To be left with a mess: a pair of mangled headphones, a car to sell, arrangements to be made (floral, funerary, and otherwise), certificates to draw up, a body to “handle.” Logistics aside, the days that follow death are often experienced — by the surviving — as a state of intoxication, a hyperawareness, a laser-sharp focus to which we are forced to apply the same vocabulary of the everyday for lack of an alternative code, though it would merit it.
It sounds trite to say that nothing else in that moment matters, as things recede in urgency. In this version of living, reason and strategic hierarchies have been upset; the worst, having arrived, is no longer anticipated. There is a freedom, a release, an unleashing to grief that undoubtedly explains its oft-noted likeness to sex.

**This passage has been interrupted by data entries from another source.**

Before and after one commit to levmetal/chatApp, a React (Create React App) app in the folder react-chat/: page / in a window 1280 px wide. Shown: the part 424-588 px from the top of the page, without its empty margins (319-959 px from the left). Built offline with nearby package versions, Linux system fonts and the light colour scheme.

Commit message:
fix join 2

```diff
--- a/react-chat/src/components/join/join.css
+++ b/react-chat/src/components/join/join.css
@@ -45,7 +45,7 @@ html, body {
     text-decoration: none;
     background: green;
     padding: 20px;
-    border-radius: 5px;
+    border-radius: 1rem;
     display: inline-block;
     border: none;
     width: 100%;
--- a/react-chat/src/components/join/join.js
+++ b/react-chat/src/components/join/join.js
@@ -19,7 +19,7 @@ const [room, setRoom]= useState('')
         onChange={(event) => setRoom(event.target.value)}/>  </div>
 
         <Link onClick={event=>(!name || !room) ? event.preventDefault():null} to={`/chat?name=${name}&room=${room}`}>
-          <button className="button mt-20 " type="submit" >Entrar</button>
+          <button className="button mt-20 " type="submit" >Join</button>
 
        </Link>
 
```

There are two rooms to this show; one is lined with a display of harnesses and hooks, ikebana-like compositions held together by ropes, Shibari suspension rings, funerary flowers and equestrian halters, each in a tastefully paced color palette. They are visibly used. They are decorative accessories that betray recent pain, restraint, and pleasure. At off-center intervals of the room, two of the rope-ring-harness-hook-compositions are, eerily enough, freestanding. As a whole, they are leveled as instruments of torture, pleasure, and fashion.
In the second room, burnt pieces of bark protrude from the wall, each one mirrored by a 3-D-printed double of its form, and each one overflowing with — unexpectedly — glitter. Like poltergeist hands pushing out of walls, the low-hung pieces stress the surrogacy of their materials: plastic for wood, glitter for ash, and by doing so complicate the casual, sophisticated, finish-fetish read one might have had of this coded show.
It is safe to put these works in conversation with Senga Nengudi’s flesh-colored stockings-and-sand sculptures activated by elaborate pulling and stretching performances, they are sculptures that invoke resistance. Or with Longacre-White’s peer and friend Rachel Foullon’s invented-tools sculptures, which make new, colorful rope, leather, and metal compositions that weaponize art with feminine mystique. In both instances, as in Longacre-White’s sculptures, a series of knots tighten and complicate the individual pieces; a chain reaction of micro-compositions unfold as the viewer approaches the work.
All this drama, however, is scaled back by a little bit of humor: the sculptures in the exhibition are neutralized by its iodine title, “New Sculptures 2016–17,” and the sex/death/suicide/longing/desire effect is diffused as the viewer remains at a safe “screen distance,” a convention that hearkens to entertainment: leaving us to wonder whether, when forced to contend with these heightened life experiences, art can/should be the illustration of such things, or perhaps embody the tools to achieve the thing itself. In this case, these compositions of weapons and toys are easily both.
by Lauren Mackler